## Your instructions
Faithfully repeat each entry below, minus the pictures.

## Entries supplied
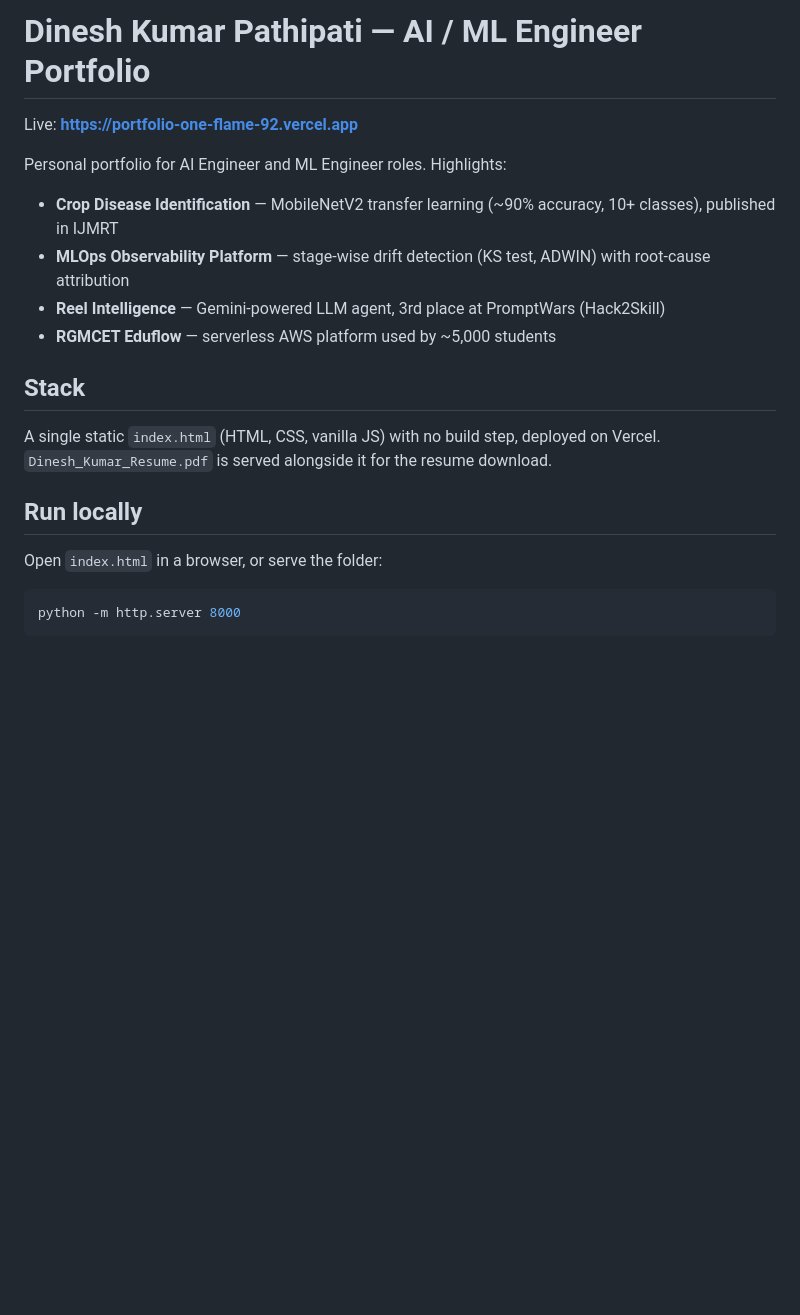
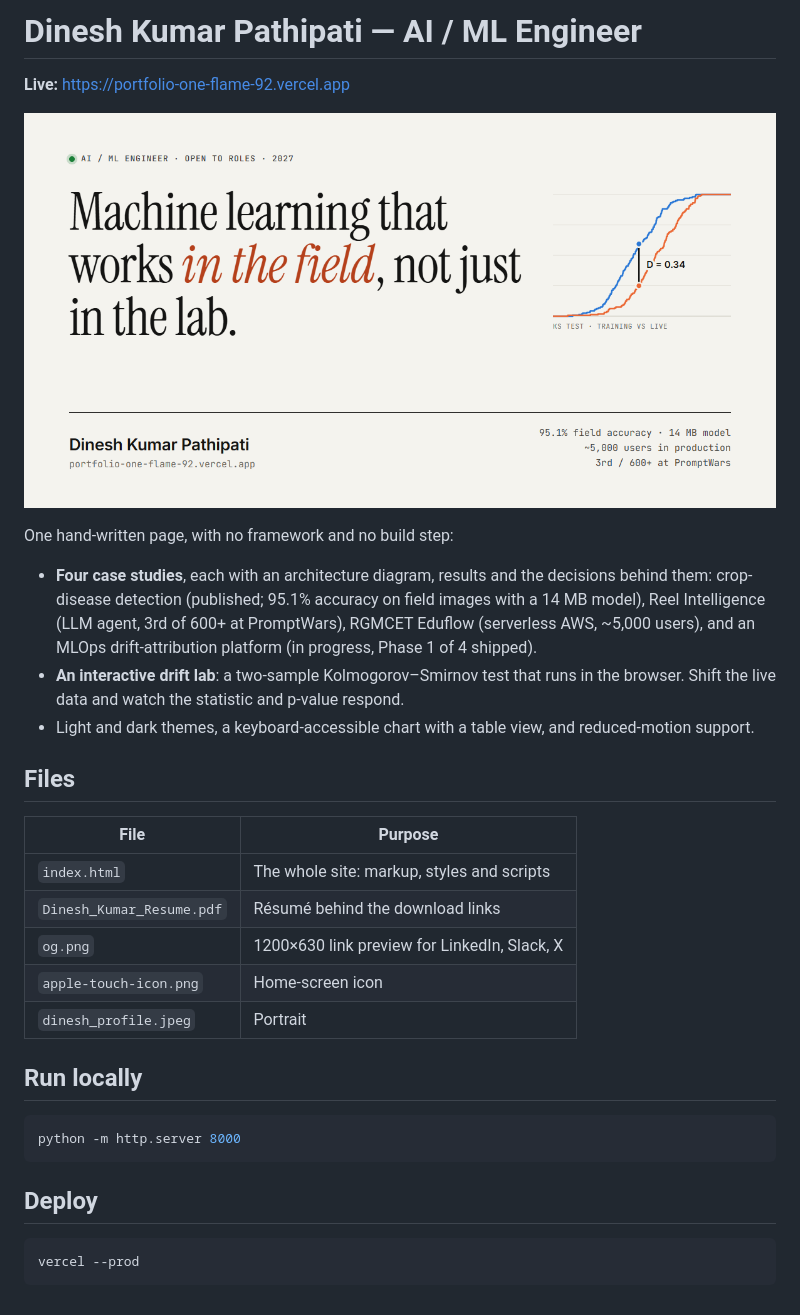
Before and after one commit to Dinesh-kumar9/dinesh_portfolio, a Markdown page: README.md, the part around the change. GitHub-like rendering; pictures changed too: og.png (added); blank space fills up the shorter version.

````diff
--- a/README.md
+++ b/README.md
@@ -1,23 +1,37 @@
-# Dinesh Kumar Pathipati — AI / ML Engineer Portfolio
+# Dinesh Kumar Pathipati — AI / ML Engineer
 
-Live: **https://portfolio-one-flame-92.vercel.app**
+**Live:** https://portfolio-one-flame-92.vercel.app
 
-Personal portfolio for AI Engineer and ML Engineer roles. Highlights:
+![Portfolio preview](og.png)
 
-- **Crop Disease Identification** — MobileNetV2 transfer learning (~90% accuracy, 10+ classes), published in IJMRT
-- **MLOps Observability Platform** — stage-wise drift detection (KS test, ADWIN) with root-cause attribution
-- **Reel Intelligence** — Gemini-powered LLM agent, 3rd place at PromptWars (Hack2Skill)
-- **RGMCET Eduflow** — serverless AWS platform used by ~5,000 students
+One hand-written page, with no framework and no build step:
 
-## Stack
+- **Four case studies**, each with an architecture diagram, results and the decisions behind them:
+  crop-disease detection (published; 95.1% accuracy on field images with a 14 MB model),
+  Reel Intelligence (LLM agent, 3rd of 600+ at PromptWars), RGMCET Eduflow (serverless AWS, ~5,000 users),
+  and an MLOps drift-attribution platform (in progress, Phase 1 of 4 shipped).
+- **An interactive drift lab**: a two-sample Kolmogorov–Smirnov test that runs in the browser.
+  Shift the live data and watch the statistic and p-value respond.
+- Light and dark themes, a keyboard-accessible chart with a table view, and reduced-motion support.
 
-A single static `index.html` (HTML, CSS, vanilla JS) with no build step, deployed on Vercel.
-`Dinesh_Kumar_Resume.pdf` is served alongside it for the resume download.
+## Files
+
+| File | Purpose |
+|---|---|
+| `index.html` | The whole site: markup, styles and scripts |
+| `Dinesh_Kumar_Resume.pdf` | Résumé behind the download links |
+| `og.png` | 1200×630 link preview for LinkedIn, Slack, X |
+| `apple-touch-icon.png` | Home-screen icon |
+| `dinesh_profile.jpeg` | Portrait |
 
 ## Run locally
-
-Open `index.html` in a browser, or serve the folder:
 
 ```bash
 python -m http.server 8000
 ```
+
+## Deploy
+
+```bash
+vercel --prod
+```
````
Also changed, not shown: apple-touch-icon.png (added), 1 other file.
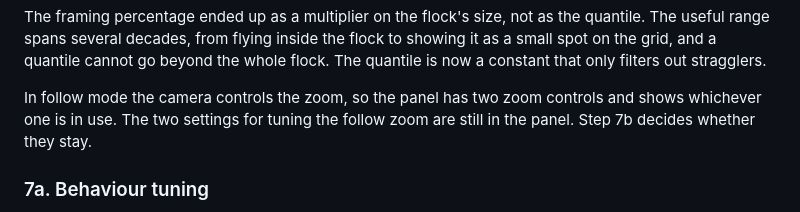
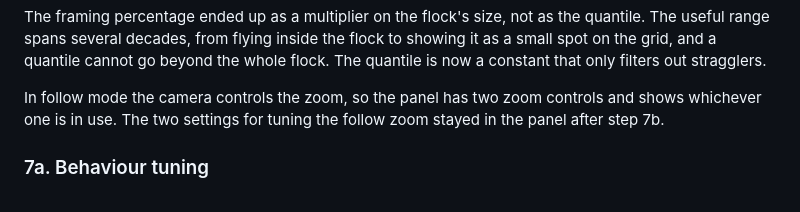
Before and after one commit to thaapasa/web-flock, a Markdown page: PLAN.md, the part around one of its changes. GitHub-like rendering.

```diff
--- a/PLAN.md
+++ b/PLAN.md
@@ -149,8 +149,7 @@ and a quantile cannot go beyond the whole flock. The quantile is now a constant
 out stragglers.
 
 In follow mode the camera controls the zoom, so the panel has two zoom controls and shows whichever
-one is in use. The two settings for tuning the follow zoom are still in the panel. Step 7b decides
-whether they stay.
+one is in use. The two settings for tuning the follow zoom stayed in the panel after step 7b.
 
 ### 7a. Behaviour tuning
 
```
Also changed, not shown: other parts of PLAN.md (+32 -13 lines).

## Task response
Before and after one commit to Dinesh-kumar9/dinesh_portfolio, a Markdown page: README.md, the part around the change. GitHub-like rendering; pictures changed too: og.png (added); blank space fills up the shorter version.

````diff
--- a/README.md
+++ b/README.md
@@ -1,23 +1,37 @@
-# Dinesh Kumar Pathipati — AI / ML Engineer Portfolio
+# Dinesh Kumar Pathipati — AI / ML Engineer
 
-Live: **https://portfolio-one-flame-92.vercel.app**
+**Live:** https://portfolio-one-flame-92.vercel.app
 
-Personal portfolio for AI Engineer and ML Engineer roles. Highlights:
+![Portfolio preview](og.png)
 
-- **Crop Disease Identification** — MobileNetV2 transfer learning (~90% accuracy, 10+ classes), published in IJMRT
-- **MLOps Observability Platform** — stage-wise drift detection (KS test, ADWIN) with root-cause attribution
-- **Reel Intelligence** — Gemini-powered LLM agent, 3rd place at PromptWars (Hack2Skill)
-- **RGMCET Eduflow** — serverless AWS platform used by ~5,000 students
+One hand-written page, with no framework and no build step:
 
-## Stack
+- **Four case studies**, each with an architecture diagram, results and the decisions behind them:
+  crop-disease detection (published; 95.1% accuracy on field images with a 14 MB model),
+  Reel Intelligence (LLM agent, 3rd of 600+ at PromptWars), RGMCET Eduflow (serverless AWS, ~5,000 users),
+  and an MLOps drift-attribution platform (in progress, Phase 1 of 4 shipped).
+- **An interactive drift lab**: a two-sample Kolmogorov–Smirnov test that runs in the browser.
+  Shift the live data and watch the statistic and p-value respond.
+- Light and dark themes, a keyboard-accessible chart with a table view, and reduced-motion support.
 
-A single static `index.html` (HTML, CSS, vanilla JS) with no build step, deployed on Vercel.
-`Dinesh_Kumar_Resume.pdf` is served alongside it for the resume download.
+## Files
+
+| File | Purpose |
+|---|---|
+| `index.html` | The whole site: markup, styles and scripts |
+| `Dinesh_Kumar_Resume.pdf` | Résumé behind the download links |
+| `og.png` | 1200×630 link preview for LinkedIn, Slack, X |
+| `apple-touch-icon.png` | Home-screen icon |
+| `dinesh_profile.jpeg` | Portrait |
 
 ## Run locally
-
-Open `index.html` in a browser, or serve the folder:
 
 ```bash
 python -m http.server 8000
 ```
+
+## Deploy
+
+```bash
+vercel --prod
+```
````
Also changed, not shown: apple-touch-icon.png (added), 1 other file.
Before and after one commit to thaapasa/web-flock, a Markdown page: PLAN.md, the part around one of its changes. GitHub-like rendering.

```diff
--- a/PLAN.md
+++ b/PLAN.md
@@ -149,8 +149,7 @@ and a quantile cannot go beyond the whole flock. The quantile is now a constant
 out stragglers.
 
 In follow mode the camera controls the zoom, so the panel has two zoom controls and shows whichever
-one is in use. The two settings for tuning the follow zoom are still in the panel. Step 7b decides
-whether they stay.
+one is in use. The two settings for tuning the follow zoom stayed in the panel after step 7b.
 
 ### 7a. Behaviour tuning
 
```
Also changed, not shown: other parts of PLAN.md (+32 -13 lines).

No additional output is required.